Joshua D. Farringtonis featured in this series intended to let EKU faculty, staff, students, or alumni discuss their encounters with African or African-American studies, peoples, and societies as students, instructors, researchers, or travelers.
Briefly state your educational background, past and current academic positions held, most recent or significant publications.
I received my PhD in African American History and 20th Century U.S. History in 2013 from the University of Kentucky. My research has focused on black politics during the Civil Rights Movement of the 1940s-1970s at both the local level (particularly Louisville, Kentucky, and Memphis, Tennessee) as well as the national level. My book, Black Republicans and the Transformation of the GOP (University of Pennsylvania Press, 2016), looks at the relationship between black Republicans and both the Republican Party and Civil Rights Movement in the mid-twentieth century. I have been with AFA at EKU since 2013.

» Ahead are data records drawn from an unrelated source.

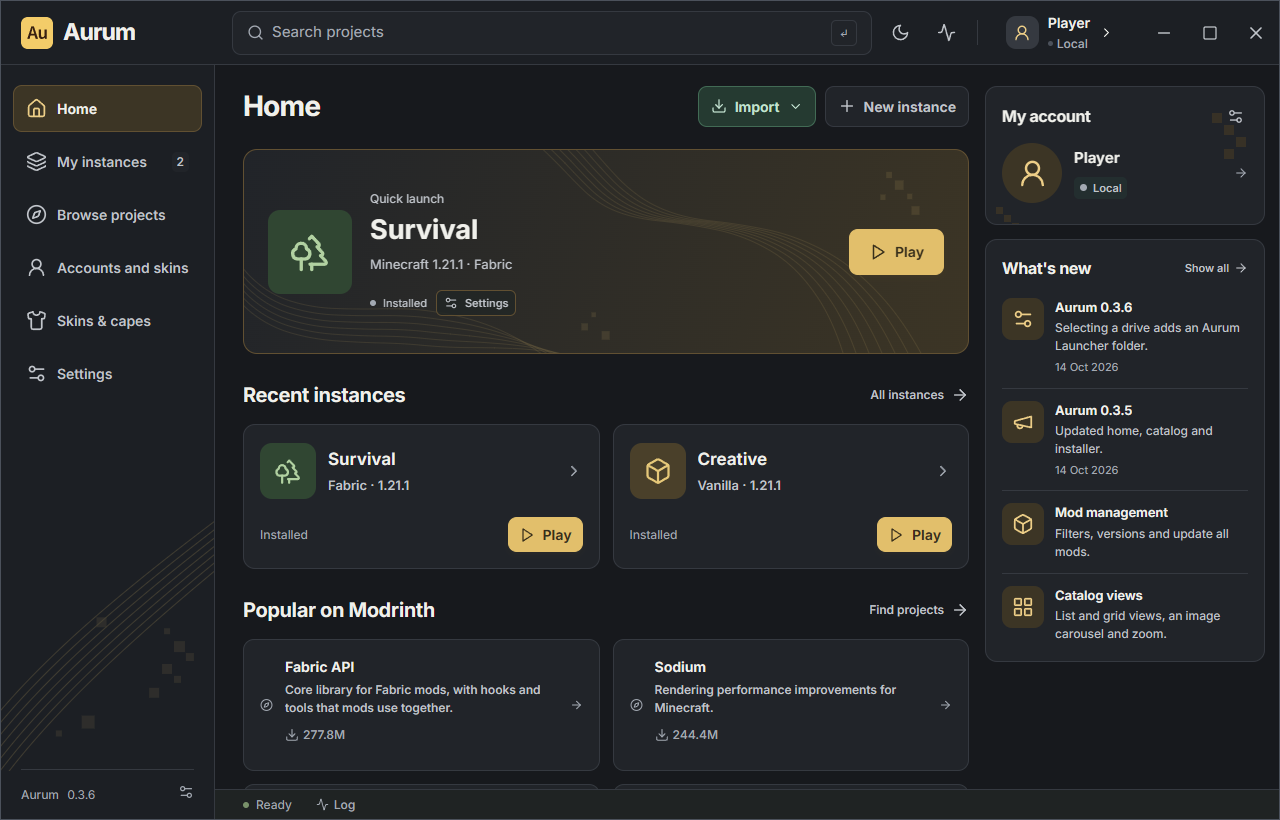
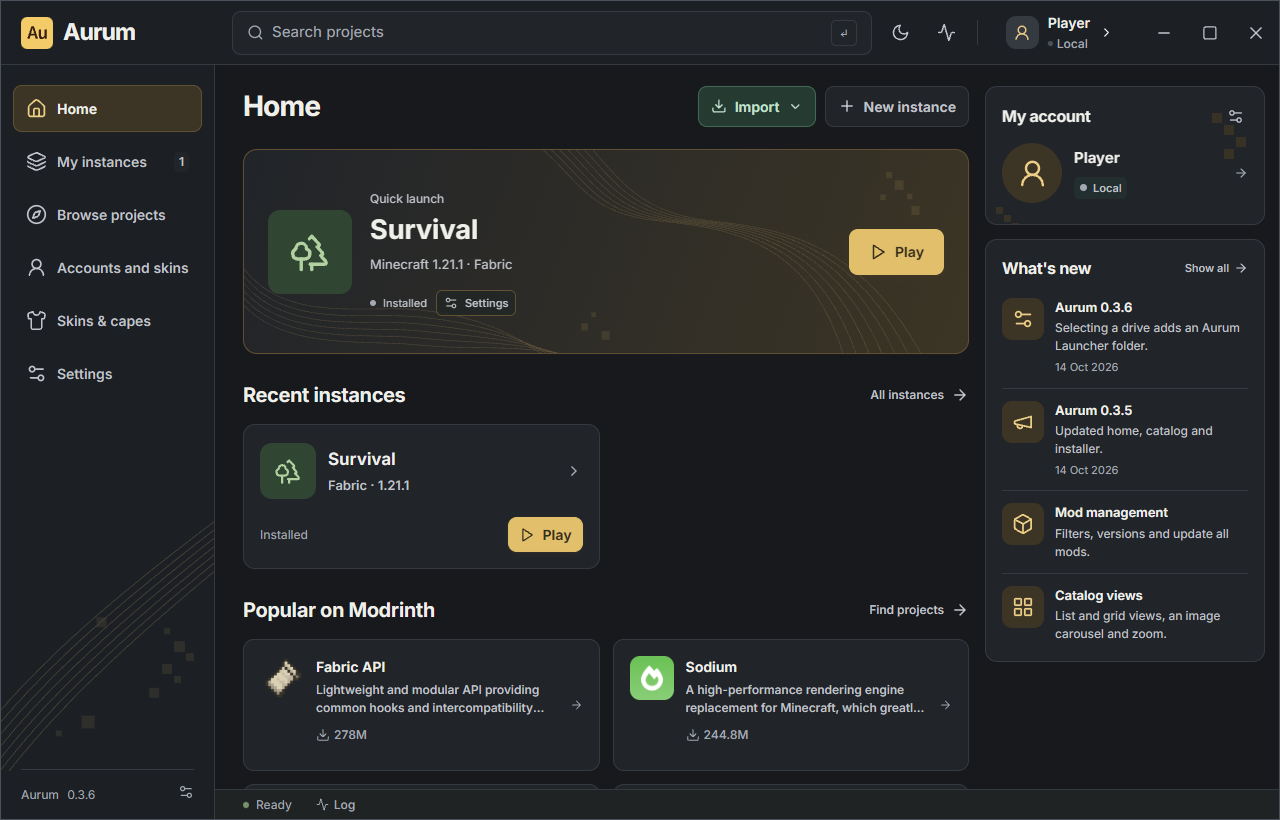
style(site): expand loaders and refresh English launcher previews

diff --git a/src/styles.css b/src/styles.css
@@ -514,45 +514,63 @@ p {
   border-top: 1px solid var(--border);
   border-bottom: 1px solid var(--border);
   text-align: center;
-  padding: 22px 0 25px;
+  padding: 30px 0 34px;
 }
 .loaders-label {
-  font-size: 10px;
+  font-size: 12px;
   color: var(--muted);
 }
 .loaders > div {
-  display: flex;
+  display: grid;
+  grid-template-columns: repeat(5, minmax(0, 1fr));
   align-items: center;
   justify-content: center;
-  gap: 70px;
-  margin-top: 20px;
+  gap: 32px;
+  max-width: 1020px;
+  margin: 25px auto 0;
 }
 .loaders > div > span {
   display: flex;
+  flex-direction: column;
   align-items: center;
-  gap: 11px;
+  gap: 14px;
   color: var(--secondary);
   font-weight: 600;
-  font-size: 15px;
+  font-size: 18px;
   letter-spacing: -0.3px;
 }
 .loader-item {
   transition: color 0.2s;
 }
+.loader-mark {
+  width: 104px;
+  height: 104px;
+  display: grid;
+  place-items: center;
+  background: var(--surface);
+  border: 1px solid var(--border);
+  border-radius: 18px;
+  transition:
+    background 0.25s,
+    border-color 0.25s;
+}
+.loader-item:hover .loader-mark {
+  border-color: var(--accent);
+  background: var(--hover);
+}
 .loader-item:hover {
   color: var(--text);
 }
 .loader-icon {
-  width: 24px;
-  height: 24px;
+  width: 72px;
+  height: 72px;
   flex-shrink: 0;
   object-fit: contain;
   filter: grayscale(1);
-  opacity: 0.7;
+  opacity: 0.9;
   transition:
     filter 0.25s,
-    opacity 0.25s,
-    transform 0.25s;
+    opacity 0.25s;
 }
 .loader-icon-vanilla,
 .loader-icon-fabric {
@@ -573,7 +591,6 @@ p {
 .loader-item:hover .loader-icon {
   filter: none;
   opacity: 1;
-  transform: translateY(-2px);
 }
 .loader-item:hover .loader-icon-forge {
   filter: brightness(0);
@@ -586,23 +603,28 @@ p {
 .features {
   display: grid;
   grid-template-columns: repeat(4, 1fr);
-  padding: 44px 0 67px;
+  padding: 30px 8px;
+  margin-top: 24px;
+  margin-bottom: 28px;
+  background: var(--surface);
+  border: 1px solid var(--border);
+  border-radius: 16px;
 }
 .features article {
-  padding: 0 29px;
+  padding: 0 24px;
   border-right: 1px solid var(--border);
   position: relative;
   transition: transform 0.3s;
 }
 .features article:first-child {
-  padding-left: 0;
+  padding-left: 24px;
 }
 .features article:last-child {
   border: 0;
-  padding-right: 0;
+  padding-right: 24px;
 }
 .features article:hover {
-  transform: translateY(-4px);
+  transform: none;
 }
 .feature-icon {
   width: 43px;
@@ -615,26 +637,18 @@ p {
   color: var(--accent);
   transition: background 0.2s;
 }
-.feature-number {
-  position: absolute;
-  top: 15px;
-  right: 27px;
-  font-size: 9px;
-  font-family: monospace;
-  color: var(--muted);
-}
 .features h2 {
-  font-size: 15px;
+  font-size: 16px;
   letter-spacing: -0.3px;
   font-weight: 600;
-  margin-top: 21px;
+  margin-top: 17px;
 }
 .features p {
-  font-size: 12px;
-  line-height: 1.9;
+  font-size: 13px;
+  line-height: 1.75;
   color: var(--secondary);
   margin-top: 10px;
-  max-width: 225px;
+  max-width: 265px;
 }
 .interface-section {
   padding: 46px 0 88px;
@@ -693,7 +707,7 @@ p {
   background: var(--gold-soft);
 }
 .gallery-screen {
-  padding: 30px 8%;
+  padding: 16px;
   background: radial-gradient(
     ellipse at 50% 40%,
     var(--gold-soft),
@@ -712,7 +726,7 @@ p {
 }
 .gallery-screen img {
   width: 100%;
-  aspect-ratio: 1280/820;
+  height: auto;
   object-fit: contain;
   background: var(--bg);
   animation: fade-in 0.4s ease;
@@ -801,6 +815,17 @@ p {
   gap: 30px;
   padding: 43px 44px;
   margin-bottom: 67px;
+}
+.download-pattern {
+  position: absolute;
+  inset: 0;
+  width: 100%;
+  height: 100%;
+  stroke: var(--gold);
+  stroke-width: 1.2;
+  opacity: 0.22;
+  shape-rendering: geometricPrecision;
+  pointer-events: none;
 }
 .download-section > div,
 .download-section > a {
@@ -1020,7 +1045,7 @@ body:has(dialog[open]) {
     padding: 11px 13px;
   }
   .loaders > div {
-    gap: 45px;
+    gap: 22px;
   }
   .features article {
     padding: 0 22px;
@@ -1107,15 +1132,15 @@ body:has(dialog[open]) {
     bottom: 35px;
   }
   .loaders > div {
-    gap: 30px;
+    gap: 16px;
   }
   .features {
     grid-template-columns: 1fr 1fr;
-    padding-bottom: 40px;
+    padding: 26px;
     row-gap: 33px;
   }
   .features article {
-    padding: 0 25px;
+    padding: 0 18px;
   }
   .features article:nth-child(odd) {
     padding-left: 0;
@@ -1134,7 +1159,7 @@ body:has(dialog[open]) {
     font-size: 32px;
   }
   .gallery-screen {
-    padding: 20px 4%;
+    padding: 12px;
   }
   .project-section {
     gap: 35px;
@@ -1311,26 +1336,30 @@ body:has(dialog[open]) {
     left: 17px;
   }
   .loaders {
-    padding: 19px 0 20px;
+    padding: 24px 0;
   }
   .loaders-label {
-    font-size: 9px;
+    font-size: 11px;
   }
   .loaders > div {
-    gap: 14px;
-    flex-wrap: wrap;
-    margin-top: 17px;
+    gap: 8px;
+    margin-top: 20px;
   }
   .loaders > div > span {
-    font-size: 11px;
-    gap: 6px;
+    font-size: 12px;
+    gap: 10px;
+  }
+  .loader-mark {
+    width: 56px;
+    height: 56px;
+    border-radius: 12px;
   }
   .loader-icon {
-    width: 18px;
-    height: 18px;
+    width: 40px;
+    height: 40px;
   }
   .features {
-    padding: 32px 0 28px;
+    padding: 22px 18px;
     row-gap: 30px;
   }
   .features article {
@@ -1338,10 +1367,6 @@ body:has(dialog[open]) {
   }
   .features article:nth-child(odd) {
     padding-right: 18px;
-  }
-  .feature-number {
-    right: 18px;
-    font-size: 8px;
   }
   .feature-icon {
     width: 37px;
@@ -1384,7 +1409,7 @@ body:has(dialog[open]) {
     font-size: 10px;
   }
   .gallery-screen {
-    padding: 14px 12px;
+    padding: 8px;
   }
   .gallery-caption {
     font-size: 8px;

diff --git a/src/main.tsx b/src/main.tsx
@@ -1,7 +1,6 @@
 import React, { useEffect, useRef, useState } from "react";
 import { createRoot } from "react-dom/client";
 import {
-  ArrowDown,
   ArrowDownToLine,
   ArrowRight,
   ArrowUpRight,
@@ -18,7 +17,7 @@ import {
   X,
 } from "lucide-react";
 import "@fontsource-variable/inter";
-import { HomePattern, TerrainPattern, SidebarPattern } from "./Patterns";
+import { DownloadPattern, TerrainPattern } from "./Patterns";
 import "./styles.css";
 
 type Language = "ru" | "en";
@@ -362,11 +361,6 @@ function App() {
               </div>
               <Check size={17} className="tag-check" />
             </div>
-            <a className="visual-caption" href="#interface">
-              <span className="status-dot" />
-              {t.preview}
-              <ArrowDown size={14} />
-            </a>
           </div>
         </section>
         <section className="loaders container" aria-label={t.loaders}>
@@ -380,15 +374,17 @@ function App() {
               { name: "Quilt", icon: "quilt.svg" },
             ].map(({ name, icon }) => (
               <span key={name} className="loader-item">
-                <img
-                  className={`loader-icon loader-icon-${name.toLowerCase()}`}
-                  src={asset(`loaders/${icon}`)}
-                  alt=""
-                  width="24"
-                  height="24"
-                  aria-hidden="true"
-                />
-                {name}
+                <span className="loader-mark">
+                  <img
+                    className={`loader-icon loader-icon-${name.toLowerCase()}`}
+                    src={asset(`loaders/${icon}`)}
+                    alt=""
+                    width="72"
+                    height="72"
+                    aria-hidden="true"
+                  />
+                </span>
+                <span className="loader-name">{name}</span>
               </span>
             ))}
           </div>
@@ -405,7 +401,6 @@ function App() {
                 <span className="feature-icon">
                   <Icon size={23} strokeWidth={1.6} />
                 </span>
-                <span className="feature-number">0{i + 1}</span>
                 <h2>{title}</h2>
                 <p>{text}</p>
               </article>
@@ -533,8 +528,7 @@ function App() {
           </div>
         </section>
         <section className="download-section container reveal">
-          <HomePattern />
-          <SidebarPattern />
+          <DownloadPattern />
           <div>
             <span className="eyebrow">AURUM / WINDOWS</span>
             <h2>{t.ready}</h2>

diff --git a/src/Patterns.tsx b/src/Patterns.tsx
@@ -1,3 +1,23 @@
+export function DownloadPattern() {
+  return (
+    <svg
+      className="download-pattern"
+      viewBox="0 0 1320 240"
+      preserveAspectRatio="none"
+      fill="none"
+      aria-hidden="true"
+    >
+      {[0, 1, 2, 3].map((line) => (
+        <path
+          key={line}
+          vectorEffect="non-scaling-stroke"
+          d={`M ${520 + line * 24} -25 C ${680 + line * 18} 80, ${810 + line * 13} 34, ${980 + line * 12} 110 S ${1180 + line * 20} 203, ${1210 + line * 28} 275`}
+        />
+      ))}
+    </svg>
+  );
+}
+
 export function TerrainPattern() {
   return (
     <svg

diff --git a/ASSETS.md b/ASSETS.md
@@ -2,8 +2,10 @@
 
 - `public/assets/aurum.svg`: approved Aurum logo from the launcher repository.
 - `src/Patterns.tsx`: original procedural vector patterns copied from the launcher's `src/components/TerrainPattern.tsx`.
-- `public/assets/demo-home-light.png` and `demo-home-dark.png`: newly captured English launcher UI with isolated demonstration fixtures (Player account, Survival and Creative instances). No personal launcher data is read.
-- Gallery content and skin screenshots: existing launcher UI test screenshots in `.test-data/screenshots/`, showing demonstration data in light and dark themes.
+- `public/assets/demo-home-light.png` and `demo-home-dark.png`: newly captured English launcher UI with isolated demonstration fixtures (Player account and Survival instance). Project names, descriptions and icons come from public Modrinth metadata. No personal launcher data is read.
+- `public/assets/content-light.png` and `content-dark.png`: English content-manager previews captured at 1440 × 960, showing the complete table with project icons.
+- `public/assets/skins-light.png` and `skins-dark.png`: English skin-library previews captured at 1440 × 1410, showing the full character, saved skins and all nine defaults. All screenshots use isolated demonstration data in both themes.
+- Project icons visible inside screenshots belong to their respective projects: [Fabric API](https://modrinth.com/mod/fabric-api), [Sodium](https://modrinth.com/mod/sodium), [Iris](https://modrinth.com/mod/iris), [Lithium](https://modrinth.com/mod/lithium), and [Entity Culling](https://modrinth.com/mod/entityculling). They are obtained from the projects' public Modrinth icon URLs and are not relicensed under this site's license.
 - `public/assets/modrinth.svg`: [official Modrinth logo](https://github.com/modrinth/code/blob/main/apps/frontend/src/assets/images/logo.svg). Branding belongs to Rinth, Inc.; see [upstream notice](https://github.com/modrinth/code/blob/main/apps/frontend/COPYING.md).
 - `public/assets/curseforge.svg`: original CurseForge mark from [Simple Icons](https://github.com/simple-icons/simple-icons/blob/develop/icons/curseforge.svg), distributed under [CC0](https://github.com/simple-icons/simple-icons/blob/develop/LICENSE.md). Trademark belongs to its owner.
 - Inter Variable: bundled by `@fontsource-variable/inter`, under the SIL Open Font License 1.1 (included in `public/assets/INTER-LICENSE.txt`).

Discuss how you have encountered Africa or African-American studies, peoples, and societies in your research, studies, travels, scholarship, teaching, or associations.
One of the most enjoyable aspects of being a historian is digging into historical archives across the country. When research my book, I was fortunate to have access to the personal papers of some of the most important African Americans of the twentieth century, including E. Frederic Morrow (a White House aide to President Dwight Eisenhower), Edward W. Brooke (a Senator from Massachusetts and the first African American elected to the U.S. Senate), and Floyd McKissick (a Freedom Rider and National Director of the Congress of Racial Equality—CORE).
What is the most gratifying experience of those encounters, and why?
The most gratifying encounter during my research was the privilege of going through the personal papers of baseball legend, and civil rights icon, Jackie Robinson at the Library of Congress in Washington, DC. Though Robinson was not from Kentucky, he participated alongside Martin Luther King Jr. in the 1964 “March on Frankfort.” While going through his materials from his trip to Kentucky, I found a treasure trove of new information about local activists from Kentucky. It was exciting to see how a national figure of the stature of Jackie Robinson had connections to grassroots activists in Kentucky.
What should anyone who is yet to experience Africana studies learn from your experience?
If anyone wants to truly understand American History, the experiences, contributions, and legacy of African Americans is one of the most central aspects one must first grasp. As any student of history quickly learns, “the problem of the color line,” to quote W.E.B. Du Bois, is essential to understanding virtually all eras of American history, including ours today. A background in Africana studies challenges students and scholars to become critical thinkers, analytical writers, and informed citizens.
Published on October 03, 2016